1. Prior to 1995, assume that there were no online ads. Thus, for the period 1951-1995, take the HWI index as a good proxy of vacancies.
2. For the period between January 1995 and May 2005, the print HWI is observable but the online HWI is not. However, Barnichon estimates the share of online advertisement and, in this way, he approximates the total amount of online ads. This allows one to make an adjustment to the HWI index for that period.
3. For the period between June 2005 and May 2008, both the print and online HWI are available. Therefore it is not difficult to construct the index.
4. After June 2008, only the online HWI is published. Barnichon estimates the share of print ads and adds this information to the index.

Details on page 2 of the paper: Building a composite Help-Wanted Index, Economics Letters, Dec 2010. Barnichon's composite HWI goes form 1995M1 to 2012M2 and is available from his website at https://sites.google.com/site/regisbarnichon/data.

We use the adjusted (composite) HWI to approximate the number of vacancies per period. The Excel file for our paper includes the quarterly average of the following series (in thousands):
1) Employment (N) (source: FRED)
2) Unemployment (U) (source: FRED)
3) Vacancies (V) (source: HWI through Barnichon)

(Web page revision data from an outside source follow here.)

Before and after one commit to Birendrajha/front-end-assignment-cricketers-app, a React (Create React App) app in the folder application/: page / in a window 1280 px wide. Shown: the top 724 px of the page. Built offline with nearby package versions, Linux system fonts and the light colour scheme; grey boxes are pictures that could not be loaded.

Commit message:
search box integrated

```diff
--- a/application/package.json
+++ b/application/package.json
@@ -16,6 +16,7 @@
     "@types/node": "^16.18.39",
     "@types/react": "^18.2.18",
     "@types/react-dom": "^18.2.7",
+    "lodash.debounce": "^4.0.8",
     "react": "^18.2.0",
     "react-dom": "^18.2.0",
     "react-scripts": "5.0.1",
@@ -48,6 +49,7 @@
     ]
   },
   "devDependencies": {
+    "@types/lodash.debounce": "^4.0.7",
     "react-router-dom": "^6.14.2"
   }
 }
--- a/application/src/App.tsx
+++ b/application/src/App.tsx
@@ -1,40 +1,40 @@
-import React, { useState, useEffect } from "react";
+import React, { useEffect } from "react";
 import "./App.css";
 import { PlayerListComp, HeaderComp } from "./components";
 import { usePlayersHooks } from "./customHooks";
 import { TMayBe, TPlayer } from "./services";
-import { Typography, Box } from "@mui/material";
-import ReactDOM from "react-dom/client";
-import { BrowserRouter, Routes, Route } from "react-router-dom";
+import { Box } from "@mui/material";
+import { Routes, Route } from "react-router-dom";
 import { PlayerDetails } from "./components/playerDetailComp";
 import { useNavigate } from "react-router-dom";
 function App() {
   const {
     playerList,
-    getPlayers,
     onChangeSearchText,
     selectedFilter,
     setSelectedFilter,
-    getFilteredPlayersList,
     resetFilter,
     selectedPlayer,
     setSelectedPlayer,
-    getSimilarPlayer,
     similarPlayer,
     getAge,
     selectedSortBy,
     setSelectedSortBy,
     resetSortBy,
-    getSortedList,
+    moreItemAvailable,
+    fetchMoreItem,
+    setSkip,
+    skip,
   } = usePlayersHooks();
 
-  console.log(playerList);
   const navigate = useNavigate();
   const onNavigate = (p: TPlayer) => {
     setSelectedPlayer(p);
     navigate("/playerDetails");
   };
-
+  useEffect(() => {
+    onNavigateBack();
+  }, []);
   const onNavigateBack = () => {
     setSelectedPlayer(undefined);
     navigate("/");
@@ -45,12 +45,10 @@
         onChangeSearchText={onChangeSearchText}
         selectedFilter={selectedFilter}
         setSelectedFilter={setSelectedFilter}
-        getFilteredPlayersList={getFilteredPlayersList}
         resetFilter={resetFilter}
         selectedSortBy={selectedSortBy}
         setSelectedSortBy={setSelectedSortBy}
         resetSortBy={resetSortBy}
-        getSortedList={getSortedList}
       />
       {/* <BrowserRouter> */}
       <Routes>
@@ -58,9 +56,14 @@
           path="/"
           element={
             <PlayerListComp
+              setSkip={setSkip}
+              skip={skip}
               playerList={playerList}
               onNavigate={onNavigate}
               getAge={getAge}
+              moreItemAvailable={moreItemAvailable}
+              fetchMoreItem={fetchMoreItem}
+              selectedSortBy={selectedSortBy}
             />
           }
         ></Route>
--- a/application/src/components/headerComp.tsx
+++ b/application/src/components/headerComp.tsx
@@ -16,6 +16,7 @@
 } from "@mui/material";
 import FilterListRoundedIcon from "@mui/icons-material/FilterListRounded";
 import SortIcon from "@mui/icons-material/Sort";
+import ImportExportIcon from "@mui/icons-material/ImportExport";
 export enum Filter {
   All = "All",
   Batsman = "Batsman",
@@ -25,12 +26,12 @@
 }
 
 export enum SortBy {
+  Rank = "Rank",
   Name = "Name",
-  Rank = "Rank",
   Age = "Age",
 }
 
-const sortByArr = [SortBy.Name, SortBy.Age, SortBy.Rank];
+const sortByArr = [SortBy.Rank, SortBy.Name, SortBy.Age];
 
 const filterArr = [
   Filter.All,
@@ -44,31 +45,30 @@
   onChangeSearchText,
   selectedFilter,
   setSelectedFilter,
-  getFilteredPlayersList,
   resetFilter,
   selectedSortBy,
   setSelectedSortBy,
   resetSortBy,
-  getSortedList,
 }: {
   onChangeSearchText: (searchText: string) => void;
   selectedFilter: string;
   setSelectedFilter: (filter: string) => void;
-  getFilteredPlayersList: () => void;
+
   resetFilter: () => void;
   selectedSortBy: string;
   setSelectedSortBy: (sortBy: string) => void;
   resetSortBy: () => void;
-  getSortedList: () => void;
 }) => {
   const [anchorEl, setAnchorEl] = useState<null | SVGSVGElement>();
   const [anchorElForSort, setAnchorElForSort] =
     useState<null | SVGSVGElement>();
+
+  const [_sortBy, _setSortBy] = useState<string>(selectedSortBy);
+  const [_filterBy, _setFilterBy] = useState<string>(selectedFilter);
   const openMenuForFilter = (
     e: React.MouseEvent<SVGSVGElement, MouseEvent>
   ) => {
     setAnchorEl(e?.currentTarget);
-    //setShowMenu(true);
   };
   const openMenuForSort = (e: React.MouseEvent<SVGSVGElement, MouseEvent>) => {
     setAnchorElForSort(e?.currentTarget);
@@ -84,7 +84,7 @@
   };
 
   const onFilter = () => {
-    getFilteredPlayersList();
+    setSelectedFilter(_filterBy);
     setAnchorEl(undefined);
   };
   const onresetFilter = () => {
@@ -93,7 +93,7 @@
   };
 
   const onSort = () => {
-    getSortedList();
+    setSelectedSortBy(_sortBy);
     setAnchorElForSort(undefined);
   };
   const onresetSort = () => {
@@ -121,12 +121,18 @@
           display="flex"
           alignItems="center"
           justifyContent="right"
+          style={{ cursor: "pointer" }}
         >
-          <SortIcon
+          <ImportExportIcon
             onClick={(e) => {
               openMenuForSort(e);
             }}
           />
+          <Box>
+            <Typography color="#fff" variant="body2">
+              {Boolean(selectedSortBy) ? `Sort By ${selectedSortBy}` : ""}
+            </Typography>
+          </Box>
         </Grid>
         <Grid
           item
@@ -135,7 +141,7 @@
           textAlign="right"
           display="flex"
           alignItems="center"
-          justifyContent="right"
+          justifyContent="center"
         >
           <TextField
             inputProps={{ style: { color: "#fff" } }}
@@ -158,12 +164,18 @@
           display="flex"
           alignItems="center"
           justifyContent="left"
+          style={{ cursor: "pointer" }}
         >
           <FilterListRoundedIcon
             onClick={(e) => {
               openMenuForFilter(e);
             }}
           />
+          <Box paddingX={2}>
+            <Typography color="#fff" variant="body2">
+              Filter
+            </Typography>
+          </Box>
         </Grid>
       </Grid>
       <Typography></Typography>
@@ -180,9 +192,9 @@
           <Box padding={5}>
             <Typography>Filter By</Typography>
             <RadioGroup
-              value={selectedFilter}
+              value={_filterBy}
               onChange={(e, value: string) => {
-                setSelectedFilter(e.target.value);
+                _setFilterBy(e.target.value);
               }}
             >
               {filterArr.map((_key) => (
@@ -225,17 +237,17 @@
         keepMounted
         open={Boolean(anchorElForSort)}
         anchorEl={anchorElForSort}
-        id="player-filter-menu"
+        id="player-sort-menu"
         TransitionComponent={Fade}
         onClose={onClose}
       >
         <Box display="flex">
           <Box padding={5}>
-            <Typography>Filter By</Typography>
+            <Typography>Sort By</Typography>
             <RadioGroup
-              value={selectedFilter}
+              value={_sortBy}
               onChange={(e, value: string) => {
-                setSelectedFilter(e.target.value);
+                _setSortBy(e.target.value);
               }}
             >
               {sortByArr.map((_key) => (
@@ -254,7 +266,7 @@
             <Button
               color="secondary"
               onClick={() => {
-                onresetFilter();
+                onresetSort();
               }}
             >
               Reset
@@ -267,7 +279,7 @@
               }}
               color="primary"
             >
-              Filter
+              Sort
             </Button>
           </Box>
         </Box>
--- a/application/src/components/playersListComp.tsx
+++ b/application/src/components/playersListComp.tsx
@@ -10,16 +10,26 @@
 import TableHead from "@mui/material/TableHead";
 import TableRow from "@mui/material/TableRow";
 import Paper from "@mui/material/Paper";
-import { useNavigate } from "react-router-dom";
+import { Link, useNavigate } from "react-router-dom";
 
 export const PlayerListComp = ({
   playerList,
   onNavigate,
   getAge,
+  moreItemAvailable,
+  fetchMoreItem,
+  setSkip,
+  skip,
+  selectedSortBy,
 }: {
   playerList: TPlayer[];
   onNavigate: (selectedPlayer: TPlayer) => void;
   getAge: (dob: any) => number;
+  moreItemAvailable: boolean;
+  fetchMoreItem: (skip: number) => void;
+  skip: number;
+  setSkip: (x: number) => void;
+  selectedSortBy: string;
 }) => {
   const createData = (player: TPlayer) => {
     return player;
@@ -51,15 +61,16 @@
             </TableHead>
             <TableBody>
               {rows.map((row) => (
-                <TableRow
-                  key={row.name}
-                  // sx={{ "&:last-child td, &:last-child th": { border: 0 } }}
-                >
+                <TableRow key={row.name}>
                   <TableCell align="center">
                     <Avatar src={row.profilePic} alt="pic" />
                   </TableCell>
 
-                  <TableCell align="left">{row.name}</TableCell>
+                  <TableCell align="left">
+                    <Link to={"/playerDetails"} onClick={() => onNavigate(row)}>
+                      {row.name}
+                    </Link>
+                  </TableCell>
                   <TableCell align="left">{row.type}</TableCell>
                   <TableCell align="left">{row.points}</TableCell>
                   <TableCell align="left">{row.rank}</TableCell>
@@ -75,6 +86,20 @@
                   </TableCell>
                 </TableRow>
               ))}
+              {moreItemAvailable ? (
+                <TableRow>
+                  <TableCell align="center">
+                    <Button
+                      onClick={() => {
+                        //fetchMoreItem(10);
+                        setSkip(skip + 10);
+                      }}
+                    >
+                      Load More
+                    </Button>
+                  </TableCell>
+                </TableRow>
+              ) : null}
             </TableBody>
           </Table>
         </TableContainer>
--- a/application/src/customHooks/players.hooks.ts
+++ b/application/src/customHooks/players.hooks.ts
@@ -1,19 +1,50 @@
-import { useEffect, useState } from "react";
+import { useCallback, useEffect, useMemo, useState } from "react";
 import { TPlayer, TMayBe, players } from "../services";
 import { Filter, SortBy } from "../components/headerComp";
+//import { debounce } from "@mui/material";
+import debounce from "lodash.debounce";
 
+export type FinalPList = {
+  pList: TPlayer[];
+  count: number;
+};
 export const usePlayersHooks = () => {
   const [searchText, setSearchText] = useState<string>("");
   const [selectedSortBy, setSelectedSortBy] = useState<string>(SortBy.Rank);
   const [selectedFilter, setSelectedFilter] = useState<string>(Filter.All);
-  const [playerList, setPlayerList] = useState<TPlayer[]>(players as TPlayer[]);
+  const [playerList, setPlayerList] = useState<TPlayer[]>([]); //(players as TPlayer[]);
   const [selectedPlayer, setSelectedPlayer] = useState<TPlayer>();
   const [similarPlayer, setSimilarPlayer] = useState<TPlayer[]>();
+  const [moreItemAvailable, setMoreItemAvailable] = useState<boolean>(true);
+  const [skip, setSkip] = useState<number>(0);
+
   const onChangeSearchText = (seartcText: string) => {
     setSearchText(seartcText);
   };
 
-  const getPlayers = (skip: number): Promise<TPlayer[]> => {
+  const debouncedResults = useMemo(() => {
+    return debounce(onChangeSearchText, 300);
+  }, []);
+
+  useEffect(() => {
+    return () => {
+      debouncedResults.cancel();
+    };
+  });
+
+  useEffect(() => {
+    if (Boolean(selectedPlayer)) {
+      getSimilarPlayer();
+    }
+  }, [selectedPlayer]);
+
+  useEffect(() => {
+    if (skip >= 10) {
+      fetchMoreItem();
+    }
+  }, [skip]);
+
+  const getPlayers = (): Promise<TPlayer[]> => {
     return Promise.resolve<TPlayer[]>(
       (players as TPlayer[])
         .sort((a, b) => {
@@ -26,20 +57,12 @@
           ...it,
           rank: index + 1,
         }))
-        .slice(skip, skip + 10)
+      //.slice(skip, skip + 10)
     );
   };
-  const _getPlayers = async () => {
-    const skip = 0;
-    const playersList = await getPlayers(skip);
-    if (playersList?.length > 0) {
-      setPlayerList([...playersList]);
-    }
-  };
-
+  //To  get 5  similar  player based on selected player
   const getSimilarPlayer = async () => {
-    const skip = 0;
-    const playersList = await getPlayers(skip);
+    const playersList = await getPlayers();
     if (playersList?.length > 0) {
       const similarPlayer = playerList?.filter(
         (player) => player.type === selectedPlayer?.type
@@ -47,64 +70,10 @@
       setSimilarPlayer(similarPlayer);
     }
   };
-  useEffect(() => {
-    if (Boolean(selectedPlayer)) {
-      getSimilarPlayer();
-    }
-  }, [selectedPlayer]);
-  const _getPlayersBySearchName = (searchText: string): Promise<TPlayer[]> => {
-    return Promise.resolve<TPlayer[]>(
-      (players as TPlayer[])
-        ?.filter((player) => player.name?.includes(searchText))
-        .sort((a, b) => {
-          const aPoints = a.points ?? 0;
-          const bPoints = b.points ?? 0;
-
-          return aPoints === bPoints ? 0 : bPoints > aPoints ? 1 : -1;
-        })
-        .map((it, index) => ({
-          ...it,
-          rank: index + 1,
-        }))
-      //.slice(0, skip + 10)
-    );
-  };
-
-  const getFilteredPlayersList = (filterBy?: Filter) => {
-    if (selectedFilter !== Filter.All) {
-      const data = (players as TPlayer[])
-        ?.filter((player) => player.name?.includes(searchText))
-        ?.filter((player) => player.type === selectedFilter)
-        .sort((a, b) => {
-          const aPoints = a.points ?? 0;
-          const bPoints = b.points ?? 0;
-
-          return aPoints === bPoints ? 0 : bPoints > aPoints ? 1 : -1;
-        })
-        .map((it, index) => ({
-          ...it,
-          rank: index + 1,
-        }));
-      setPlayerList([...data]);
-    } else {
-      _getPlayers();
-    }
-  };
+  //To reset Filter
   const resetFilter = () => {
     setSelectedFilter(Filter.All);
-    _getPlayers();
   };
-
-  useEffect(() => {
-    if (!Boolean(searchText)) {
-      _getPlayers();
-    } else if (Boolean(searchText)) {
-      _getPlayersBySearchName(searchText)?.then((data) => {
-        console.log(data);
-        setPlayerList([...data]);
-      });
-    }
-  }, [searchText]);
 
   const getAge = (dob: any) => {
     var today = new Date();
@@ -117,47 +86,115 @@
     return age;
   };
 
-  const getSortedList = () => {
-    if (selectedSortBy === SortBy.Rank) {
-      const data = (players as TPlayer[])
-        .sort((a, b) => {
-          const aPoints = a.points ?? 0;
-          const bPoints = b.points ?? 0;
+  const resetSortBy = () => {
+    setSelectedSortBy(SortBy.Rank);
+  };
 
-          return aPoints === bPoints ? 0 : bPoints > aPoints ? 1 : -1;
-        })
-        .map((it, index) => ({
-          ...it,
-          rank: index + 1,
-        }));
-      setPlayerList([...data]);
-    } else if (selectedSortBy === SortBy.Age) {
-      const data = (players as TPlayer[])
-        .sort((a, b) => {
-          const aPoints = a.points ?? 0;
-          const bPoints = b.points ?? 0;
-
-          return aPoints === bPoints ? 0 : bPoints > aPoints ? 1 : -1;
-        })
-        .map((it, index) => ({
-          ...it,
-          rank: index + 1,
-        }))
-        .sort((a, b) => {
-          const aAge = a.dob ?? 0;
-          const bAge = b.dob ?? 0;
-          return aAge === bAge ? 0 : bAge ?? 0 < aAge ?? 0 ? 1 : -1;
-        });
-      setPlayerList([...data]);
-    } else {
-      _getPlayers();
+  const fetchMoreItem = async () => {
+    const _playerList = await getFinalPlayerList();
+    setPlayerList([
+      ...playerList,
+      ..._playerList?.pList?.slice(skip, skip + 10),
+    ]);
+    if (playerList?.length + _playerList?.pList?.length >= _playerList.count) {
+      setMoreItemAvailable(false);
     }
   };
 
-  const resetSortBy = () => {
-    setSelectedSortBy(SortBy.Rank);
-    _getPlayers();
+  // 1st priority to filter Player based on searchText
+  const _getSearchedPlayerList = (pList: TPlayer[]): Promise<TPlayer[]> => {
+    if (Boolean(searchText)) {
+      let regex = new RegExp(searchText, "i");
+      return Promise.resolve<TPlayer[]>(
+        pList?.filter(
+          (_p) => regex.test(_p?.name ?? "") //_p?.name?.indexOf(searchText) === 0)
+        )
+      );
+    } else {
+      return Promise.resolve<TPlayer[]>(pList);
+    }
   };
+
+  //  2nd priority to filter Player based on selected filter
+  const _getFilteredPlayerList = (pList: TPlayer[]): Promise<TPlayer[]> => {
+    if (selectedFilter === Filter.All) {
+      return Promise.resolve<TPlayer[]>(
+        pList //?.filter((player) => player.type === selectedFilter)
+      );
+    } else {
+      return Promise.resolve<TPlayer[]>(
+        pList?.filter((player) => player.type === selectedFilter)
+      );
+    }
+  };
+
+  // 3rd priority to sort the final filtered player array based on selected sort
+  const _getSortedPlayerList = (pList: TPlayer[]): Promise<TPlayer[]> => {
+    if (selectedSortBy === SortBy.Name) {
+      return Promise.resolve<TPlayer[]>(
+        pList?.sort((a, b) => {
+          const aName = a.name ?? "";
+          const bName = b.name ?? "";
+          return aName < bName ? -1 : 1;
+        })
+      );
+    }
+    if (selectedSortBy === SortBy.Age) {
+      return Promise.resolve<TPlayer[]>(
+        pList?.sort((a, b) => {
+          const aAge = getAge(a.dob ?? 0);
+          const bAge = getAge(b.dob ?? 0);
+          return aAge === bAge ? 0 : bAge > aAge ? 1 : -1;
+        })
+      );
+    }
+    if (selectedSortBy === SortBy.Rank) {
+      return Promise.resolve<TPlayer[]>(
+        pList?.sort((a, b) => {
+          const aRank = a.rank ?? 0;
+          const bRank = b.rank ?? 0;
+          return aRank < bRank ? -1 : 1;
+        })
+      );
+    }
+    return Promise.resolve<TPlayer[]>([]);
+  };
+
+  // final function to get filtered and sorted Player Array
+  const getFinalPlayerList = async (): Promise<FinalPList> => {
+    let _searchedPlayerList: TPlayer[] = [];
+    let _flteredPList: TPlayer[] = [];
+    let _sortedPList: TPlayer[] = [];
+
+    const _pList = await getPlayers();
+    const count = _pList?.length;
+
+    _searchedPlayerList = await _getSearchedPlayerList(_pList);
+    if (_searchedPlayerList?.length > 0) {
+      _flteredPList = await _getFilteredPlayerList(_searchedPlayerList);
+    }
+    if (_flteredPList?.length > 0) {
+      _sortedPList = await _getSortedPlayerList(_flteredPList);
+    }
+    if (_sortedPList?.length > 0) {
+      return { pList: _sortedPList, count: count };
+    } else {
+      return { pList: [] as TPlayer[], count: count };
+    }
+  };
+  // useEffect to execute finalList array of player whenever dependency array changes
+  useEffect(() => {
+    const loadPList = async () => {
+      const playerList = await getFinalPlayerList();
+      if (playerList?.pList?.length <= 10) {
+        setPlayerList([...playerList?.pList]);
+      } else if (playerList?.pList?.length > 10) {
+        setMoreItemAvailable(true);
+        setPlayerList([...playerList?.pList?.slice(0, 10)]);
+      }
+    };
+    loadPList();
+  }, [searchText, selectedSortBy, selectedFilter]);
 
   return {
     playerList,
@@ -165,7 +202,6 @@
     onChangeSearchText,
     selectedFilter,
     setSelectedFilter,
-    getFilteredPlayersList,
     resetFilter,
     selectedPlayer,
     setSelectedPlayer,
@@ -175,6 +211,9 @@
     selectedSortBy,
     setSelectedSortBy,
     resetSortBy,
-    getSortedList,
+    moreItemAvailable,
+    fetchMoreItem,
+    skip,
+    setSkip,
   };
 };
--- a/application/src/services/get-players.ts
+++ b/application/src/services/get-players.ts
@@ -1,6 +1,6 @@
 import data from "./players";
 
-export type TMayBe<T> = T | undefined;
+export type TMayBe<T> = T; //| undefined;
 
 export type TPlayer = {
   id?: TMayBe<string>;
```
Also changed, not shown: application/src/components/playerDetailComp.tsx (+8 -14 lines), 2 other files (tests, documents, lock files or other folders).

We use the log for V,N an U, then we apply to each series the HP filter. We present graphs for both the raw and smoothed data. For the V/N ratio we just divide the total amount of vacancies by the total employment headcount and then apply the HP filter.